New Site Mailboxes
I have been asked many times about email enabled document libraries in SharePoint Online. With the new SharePoint Online (SharePoint 2013 in the cloud) there are new Site Mailboxes.
Site mailboxes are a rather interesting solutions as it brings together the ability to both documents and emails into the same user interface, while continuing to leverage both Exchange and SharePoint to store data.
Here are some really good articles about Site Mailboxes:
- Site Mailboxes - http://technet.microsoft.com/en-us/library/jj150499(v=exchg.150).aspx
- Site Mailboxes in the new Office - http://blogs.technet.com/b/exchange/archive/2012/08/22/site-mailboxes-in-the-new-office.aspx
- Prepare for using site mailboxes in Office 365 - http://office.microsoft.com/en-us/office365-suite-help/prepare-for-using-site-mailboxes-in-office-365-HA103834109.aspx - good article that explains all the features that an end user will have.
You can read about many features but the big one is emailing items to the site mailbox.
Initiating a Process Based on Email Arrival
The next question I have come up against is now that we can email items to a site mailbox, can we do any automation when an item arrives (i.e. some code needs to be executed or a process initiated)? That is the part that must be thought through.
As you see in the picture below and read the referenced articles I provided, you will see that some data is stored in Exchange and some is stored in SharePoint. Emailing to a Site Mailbox will store the item in Exchange while dragging / dropping a file through Outlook to a Site Mailbox will store the document in SharePoint. Knowing that, you would have to have code implemented in two places.
What are the options?
For SharePoint Online it is simple enough to create an event receiver or configure the document library to initiate workflow when an item arrives.
For Exchange Online, it is possible to use Exchange Web Services (EWS) is it possible to write code that will listen for arrivals of emails and then execute code to do “something”. Please read following on setting up a streaming subscription to a Exchange mailbox using Exchange Web Services (EWS) Managed API - http://code.msdn.microsoft.com/Exchange-2013-Set-push-82738cc5.
Areas to Get Started
In Office 365, if you really need to build a solution that will initiate automated business processes based on an arrival of an email, it would be better to start with EWS. Create a mailbox that emails would be sent to. When email arrives your code will be connected to Exchange through EWS which can connect with line of business systems across the enterprise, integrate to SharePoint Online through remote APIs/Web Services, etc.
If you just need to support business processes when email arrives but does not be highly automated you have lots of options:

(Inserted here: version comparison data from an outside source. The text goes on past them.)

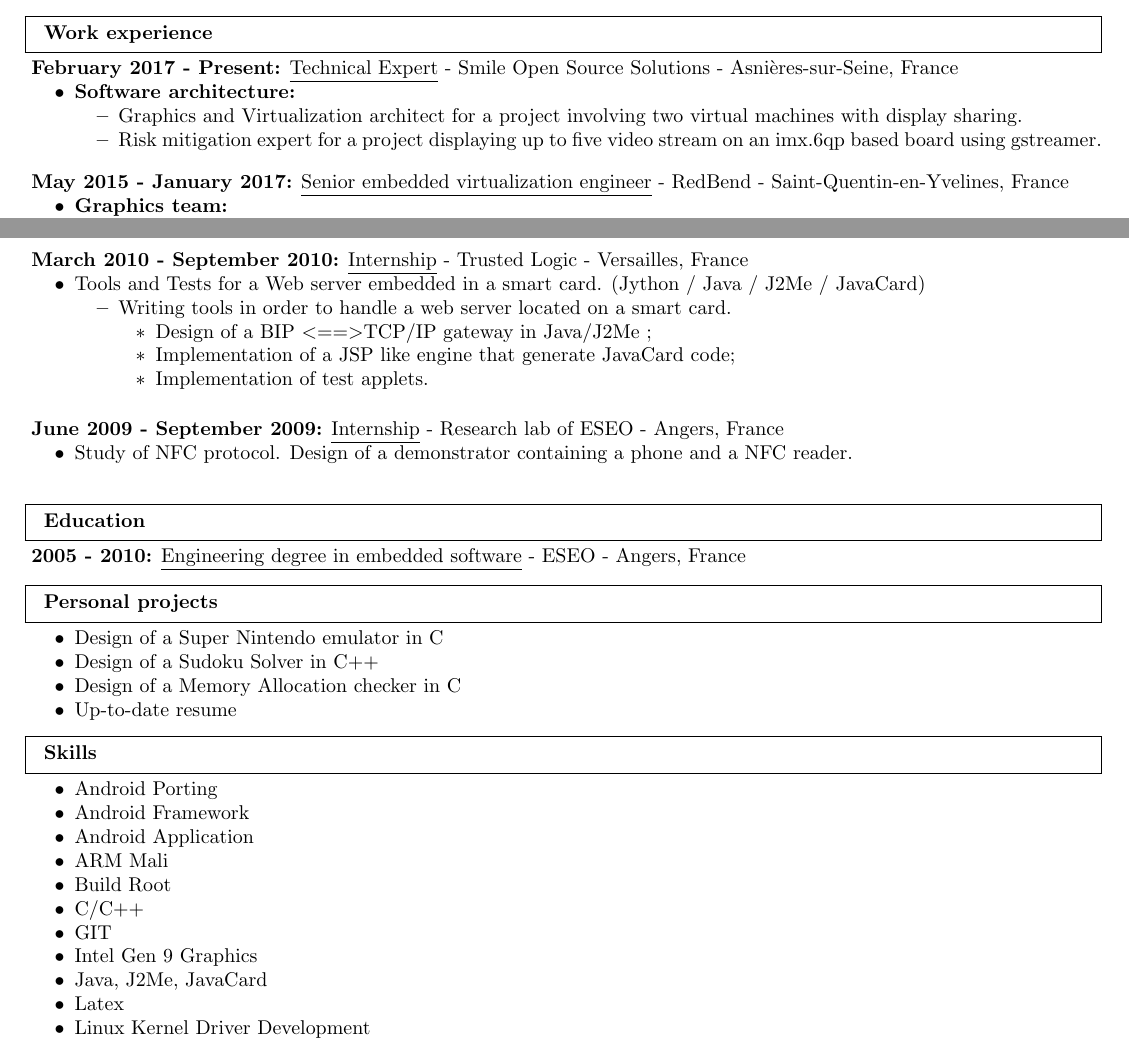
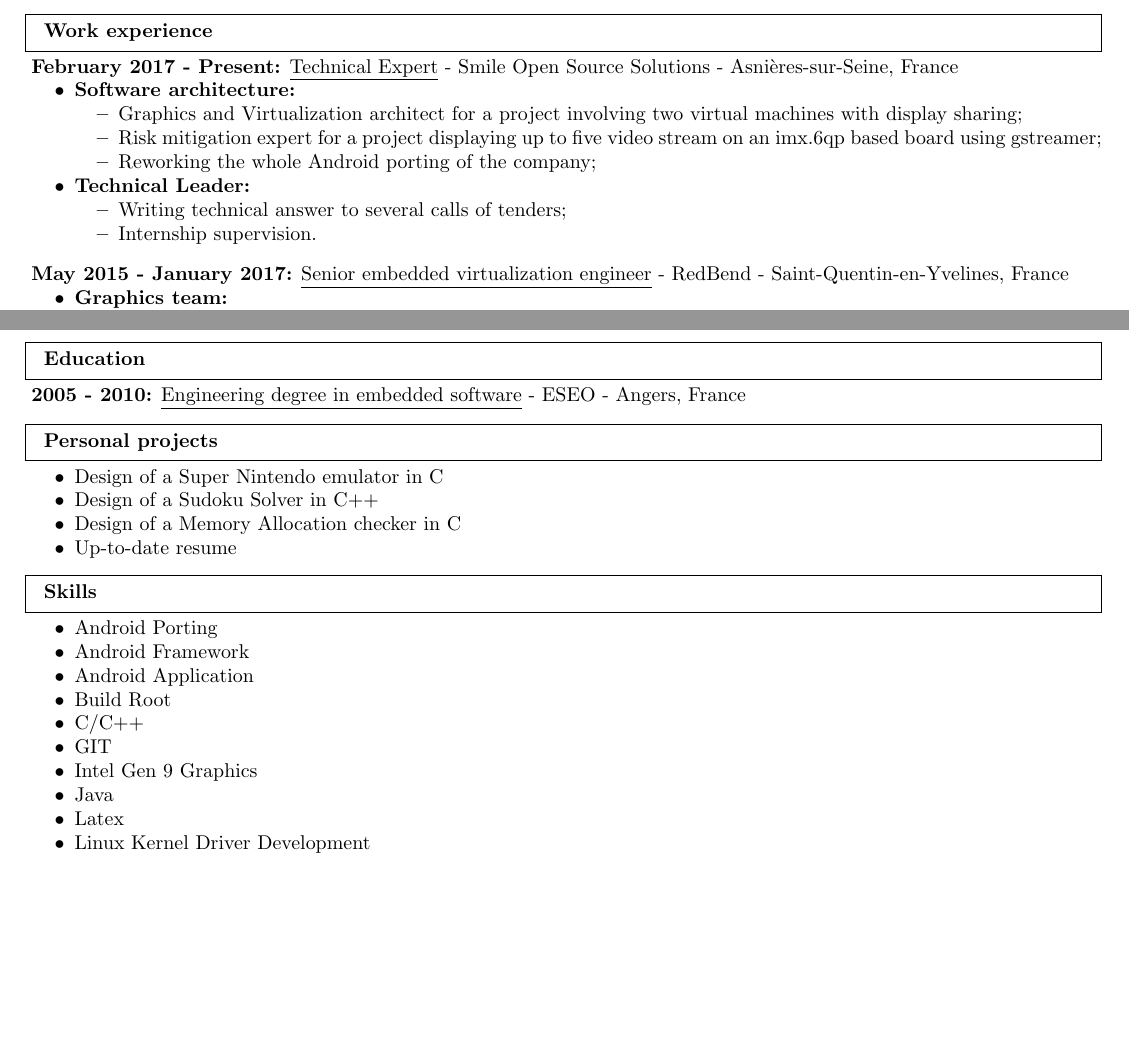
Before and after one commit to grassead/cv, a LaTeX CV (cv.tex): two parts of pages 1 and 2 of 2, joined at a grey line, cut so that both start at the same text, the shorter picture padded with empty space. Compiled offline with pdfLaTeX.

Commit message:
[UPDATE]: Add new experience inside Smile
Remove Also internship

```diff
--- a/cv.tex
+++ b/cv.tex
@@ -4,6 +4,9 @@
 \usepackage[top=0.5cm, bottom=0.5cm, left=1cm, right=1cm]{geometry}
 \usepackage{enumitem}
 \usepackage{adjustbox}
+
+
+\usepackage{multicol}
 
 \begin{document}
 
@@ -29,8 +37,14 @@
     \begin{itemize}[parsep=0cm,itemsep=0cm,topsep=0cm]
 		\item \textbf {Software architecture:}
 		\begin{itemize}[parsep=0cm,itemsep=0cm,topsep=0cm]
-		\item Graphics and Virtualization architect for a project involving two virtual machines with display sharing.
-		\item Risk mitigation expert for a project displaying up to five video stream on an imx.6qp based board using gstreamer.
+		\item Graphics and Virtualization architect for a project involving two virtual machines with display sharing;
+		\item Risk mitigation expert for a project displaying up to five video stream on an imx.6qp based board using gstreamer;
+		\item Reworking the whole Android porting of the company;
+		\end{itemize}
+		\item \textbf {Technical Leader:}
+		\begin{itemize}[parsep=0cm,itemsep=0cm,topsep=0cm]
+		\item Writing technical answer to several calls of tenders;
+		\item Internship supervision.
 		\end{itemize}
 	\end{itemize}
 	\end{subexperience}
@@ -117,29 +131,29 @@
 	\end{itemize}
     \end{experience}
 
-    \begin{unbreakableExperience}{March 2010}{September 2010}{Internship}{Trusted Logic}{Versailles}{France}
-	\begin{subexperience}
-	    \begin{itemize}[parsep=0cm,itemsep=0cm,topsep=0cm]
-		\item Tools and Tests for a Web server embedded in a smart card. (Jython / Java / J2Me / JavaCard)
-		    \begin{itemize}[parsep=0cm,itemsep=0cm,topsep=0cm]
-			\item Writing tools in order to handle a web server located on a smart card.
-			    \begin{itemize}[parsep=0cm,itemsep=0cm,topsep=0cm]
-				\item Design of a BIP \textless==\textgreater TCP/IP gateway in Java/J2Me ;
-				\item Implementation of a JSP like engine that generate JavaCard code;
-				\item Implementation of test applets.
-			    \end{itemize}
-		    \end{itemize}
-	    \end{itemize}
-	\end{subexperience}
-    \end{unbreakableExperience}
+%    \begin{unbreakableExperience}{March 2010}{September 2010}{Internship}{Trusted Logic}{Versailles}{France}
+%	\begin{subexperience}
+%	    \begin{itemize}[parsep=0cm,itemsep=0cm,topsep=0cm]
+%		\item Tools and Tests for a Web server embedded in a smart card. (Jython / Java / J2Me / JavaCard)
+%		    \begin{itemize}[parsep=0cm,itemsep=0cm,topsep=0cm]
+%			\item Writing tools in order to handle a web server located on a smart card.
+%			    \begin{itemize}[parsep=0cm,itemsep=0cm,topsep=0cm]
+%				\item Design of a BIP \textless==\textgreater TCP/IP gateway in Java/J2Me ;
+%				\item Implementation of a JSP like engine that generate JavaCard code;
+%				\item Implementation of test applets.
+%			    \end{itemize}
+%		    \end{itemize}
+%	    \end{itemize}
+%	\end{subexperience}
+%   \end{unbreakableExperience}
 
-    \begin{unbreakableExperience}{June 2009}{September 2009}{Internship}{Research lab of ESEO}{Angers}{France}
-	\begin{subexperience}
-	    \begin{itemize}[parsep=0cm,itemsep=0cm,topsep=0cm]
-		\item Study of NFC protocol. Design of a demonstrator containing a phone and a NFC reader.
-	    \end{itemize}
-	\end{subexperience}
-    \end{unbreakableExperience}
+%    \begin{unbreakableExperience}{June 2009}{September 2009}{Internship}{Research lab of ESEO}{Angers}{France}
+%	\begin{subexperience}
+%	    \begin{itemize}[parsep=0cm,itemsep=0cm,topsep=0cm]
+%		\item Study of NFC protocol. Design of a demonstrator containing a phone and a NFC reader.
+%	    \end{itemize}
+%	\end{subexperience}
+%   \end{unbreakableExperience}
 \end{section}
 
 \begin{unbreakableSection} {Education}
@@ -164,12 +178,13 @@
 	    \item Android Porting
 	    \item Android Framework
 	    \item Android Application
-	    \item ARM Mali
+	    %\item ARM Mali
 	    \item Build Root
 	    \item C/C++
 	    \item GIT
 	    \item Intel Gen 9 Graphics
-	    \item Java, J2Me, JavaCard
+	    %\item Java, J2Me, JavaCard
+	    \item Java
 	    \item Latex
 	    \item Linux Kernel Driver Development
 	    \item Linux Kernel Contiguous memory management
```
Also changed, not shown: cv.tex (15 more changed lines).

- Site Mailboxes – Which we have already discussed. This is a great solutions to enable group collaboration around shared email and document data. This works great for projects.
- Shared Mailboxes – This is a great solution where an email address can be created and then allow multiple to monitor and then respond from that email address.
- Distribution Groups – Email is sent and stored in each person’s individual mailbox.
- Public Folders – Yes they are now support on Exchange Online. They have typically been used to storage email and allow people to centrally access it. Public folders are not a recommended solution for storing large files nor is it a document management system.